Copy, from the entries below, each line where the word "might" can be found.
··········
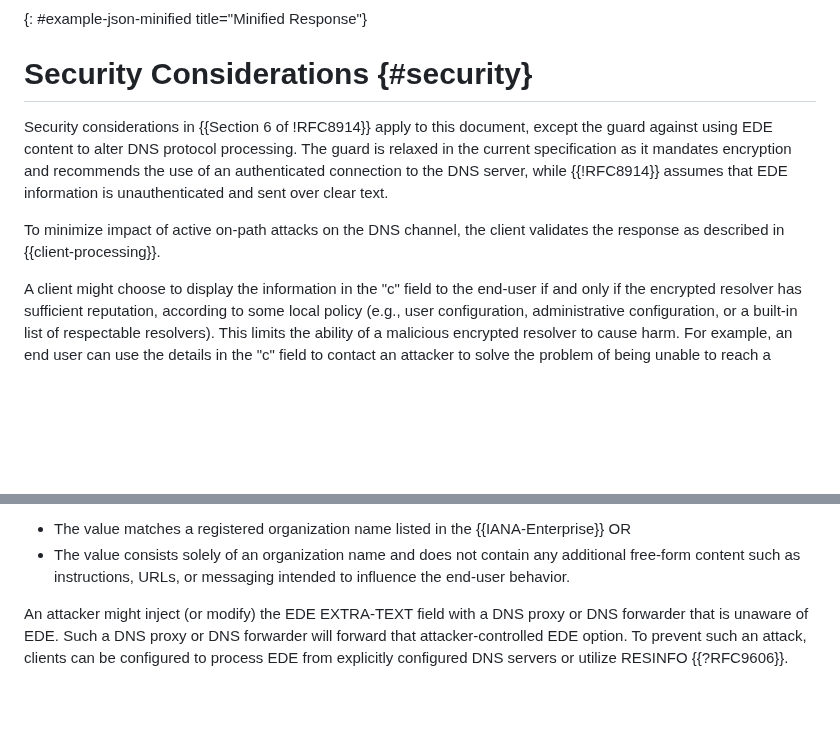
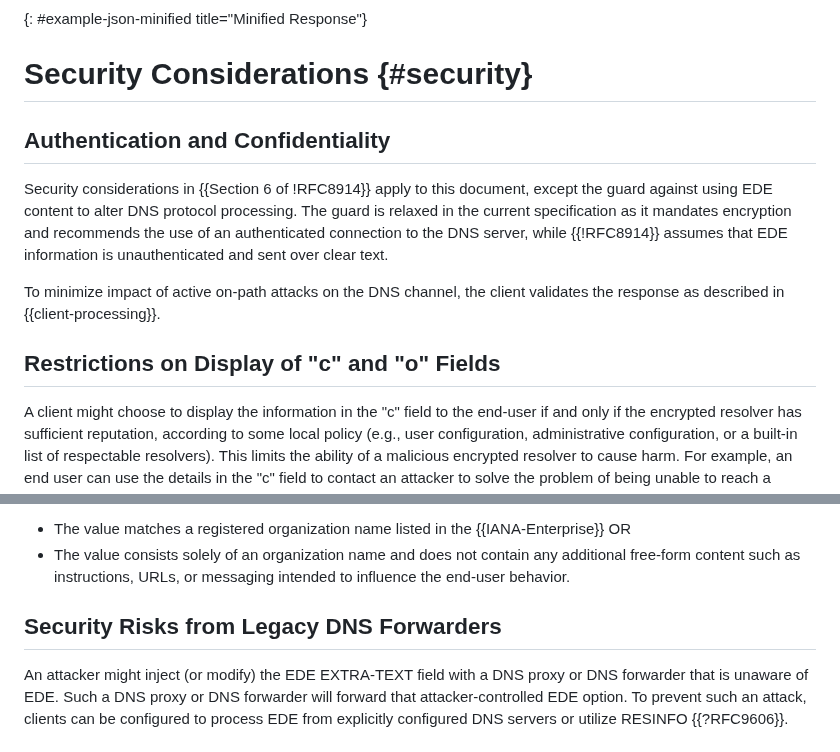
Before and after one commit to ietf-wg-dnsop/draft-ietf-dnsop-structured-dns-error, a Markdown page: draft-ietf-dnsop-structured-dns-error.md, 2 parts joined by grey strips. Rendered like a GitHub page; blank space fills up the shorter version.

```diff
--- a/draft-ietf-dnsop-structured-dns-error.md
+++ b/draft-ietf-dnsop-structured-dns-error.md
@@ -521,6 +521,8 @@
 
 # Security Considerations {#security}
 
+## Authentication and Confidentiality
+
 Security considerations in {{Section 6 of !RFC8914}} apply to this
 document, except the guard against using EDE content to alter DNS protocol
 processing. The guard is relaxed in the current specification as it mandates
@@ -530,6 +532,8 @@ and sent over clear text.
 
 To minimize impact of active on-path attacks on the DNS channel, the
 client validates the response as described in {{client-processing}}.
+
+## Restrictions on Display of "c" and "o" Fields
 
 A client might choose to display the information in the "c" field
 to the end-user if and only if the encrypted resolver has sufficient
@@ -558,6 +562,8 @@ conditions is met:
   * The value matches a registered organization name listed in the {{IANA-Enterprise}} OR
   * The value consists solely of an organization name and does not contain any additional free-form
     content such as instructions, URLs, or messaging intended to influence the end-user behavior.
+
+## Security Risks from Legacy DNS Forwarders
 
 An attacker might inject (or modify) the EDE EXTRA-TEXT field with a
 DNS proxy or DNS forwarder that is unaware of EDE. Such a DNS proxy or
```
··········
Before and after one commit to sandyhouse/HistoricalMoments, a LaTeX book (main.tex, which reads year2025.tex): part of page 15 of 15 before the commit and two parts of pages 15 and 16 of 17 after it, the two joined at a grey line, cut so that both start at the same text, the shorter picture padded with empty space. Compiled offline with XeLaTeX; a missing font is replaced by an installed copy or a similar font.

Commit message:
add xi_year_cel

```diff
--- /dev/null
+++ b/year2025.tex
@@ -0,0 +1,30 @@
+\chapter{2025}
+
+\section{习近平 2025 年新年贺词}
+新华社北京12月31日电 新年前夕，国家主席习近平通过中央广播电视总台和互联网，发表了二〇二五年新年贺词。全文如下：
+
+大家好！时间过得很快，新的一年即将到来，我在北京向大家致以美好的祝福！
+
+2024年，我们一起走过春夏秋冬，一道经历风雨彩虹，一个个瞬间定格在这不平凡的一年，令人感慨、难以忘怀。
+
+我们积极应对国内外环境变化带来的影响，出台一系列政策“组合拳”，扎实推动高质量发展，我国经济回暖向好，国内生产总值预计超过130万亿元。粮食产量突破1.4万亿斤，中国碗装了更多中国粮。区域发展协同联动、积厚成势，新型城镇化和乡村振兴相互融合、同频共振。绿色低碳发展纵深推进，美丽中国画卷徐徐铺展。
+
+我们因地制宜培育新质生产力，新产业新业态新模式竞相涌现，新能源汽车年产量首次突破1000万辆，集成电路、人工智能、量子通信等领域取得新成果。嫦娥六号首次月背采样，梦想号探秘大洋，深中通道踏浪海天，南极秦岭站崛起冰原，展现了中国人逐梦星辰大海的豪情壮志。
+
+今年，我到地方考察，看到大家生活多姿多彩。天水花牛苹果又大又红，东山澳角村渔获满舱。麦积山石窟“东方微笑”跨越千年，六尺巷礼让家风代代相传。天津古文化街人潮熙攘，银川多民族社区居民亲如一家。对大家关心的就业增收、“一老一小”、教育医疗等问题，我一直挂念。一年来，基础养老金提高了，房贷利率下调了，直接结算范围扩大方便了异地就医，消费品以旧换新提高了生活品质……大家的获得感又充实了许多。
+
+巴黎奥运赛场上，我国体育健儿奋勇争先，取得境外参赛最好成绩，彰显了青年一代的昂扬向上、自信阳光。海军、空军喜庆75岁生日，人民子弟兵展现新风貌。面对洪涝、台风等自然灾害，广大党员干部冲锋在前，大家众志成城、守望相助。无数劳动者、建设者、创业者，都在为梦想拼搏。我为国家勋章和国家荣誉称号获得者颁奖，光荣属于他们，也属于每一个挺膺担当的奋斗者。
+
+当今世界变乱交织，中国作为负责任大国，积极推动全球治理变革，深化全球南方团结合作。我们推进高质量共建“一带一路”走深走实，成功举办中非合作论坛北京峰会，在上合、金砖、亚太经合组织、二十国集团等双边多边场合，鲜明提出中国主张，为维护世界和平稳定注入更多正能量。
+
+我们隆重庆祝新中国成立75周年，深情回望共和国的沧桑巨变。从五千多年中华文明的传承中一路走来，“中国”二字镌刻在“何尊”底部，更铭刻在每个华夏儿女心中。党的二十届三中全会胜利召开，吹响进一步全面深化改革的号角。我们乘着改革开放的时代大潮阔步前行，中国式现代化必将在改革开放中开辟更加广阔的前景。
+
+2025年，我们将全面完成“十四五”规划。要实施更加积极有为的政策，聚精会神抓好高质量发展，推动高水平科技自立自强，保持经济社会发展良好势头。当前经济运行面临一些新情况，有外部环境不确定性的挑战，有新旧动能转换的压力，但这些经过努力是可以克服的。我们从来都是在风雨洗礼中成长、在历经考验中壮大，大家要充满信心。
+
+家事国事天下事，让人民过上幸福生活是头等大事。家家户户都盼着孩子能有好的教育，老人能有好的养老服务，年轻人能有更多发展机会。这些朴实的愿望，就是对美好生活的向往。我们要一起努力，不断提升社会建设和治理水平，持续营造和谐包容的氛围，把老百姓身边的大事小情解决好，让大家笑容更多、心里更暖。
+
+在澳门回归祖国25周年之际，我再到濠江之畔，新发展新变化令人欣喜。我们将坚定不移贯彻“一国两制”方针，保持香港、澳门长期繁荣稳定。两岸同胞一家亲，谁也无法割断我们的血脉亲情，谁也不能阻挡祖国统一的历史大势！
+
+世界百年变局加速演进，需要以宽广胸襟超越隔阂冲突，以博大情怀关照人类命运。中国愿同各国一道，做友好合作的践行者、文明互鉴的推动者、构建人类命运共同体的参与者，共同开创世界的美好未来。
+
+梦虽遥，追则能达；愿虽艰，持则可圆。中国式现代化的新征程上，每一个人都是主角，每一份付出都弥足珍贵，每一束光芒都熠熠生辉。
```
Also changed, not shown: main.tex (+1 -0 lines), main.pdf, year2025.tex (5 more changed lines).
··········
_WRITTEN REPLY:_
 A client might choose to display the information in the "c" field
 An attacker might inject (or modify) the EDE EXTRA-TEXT field with a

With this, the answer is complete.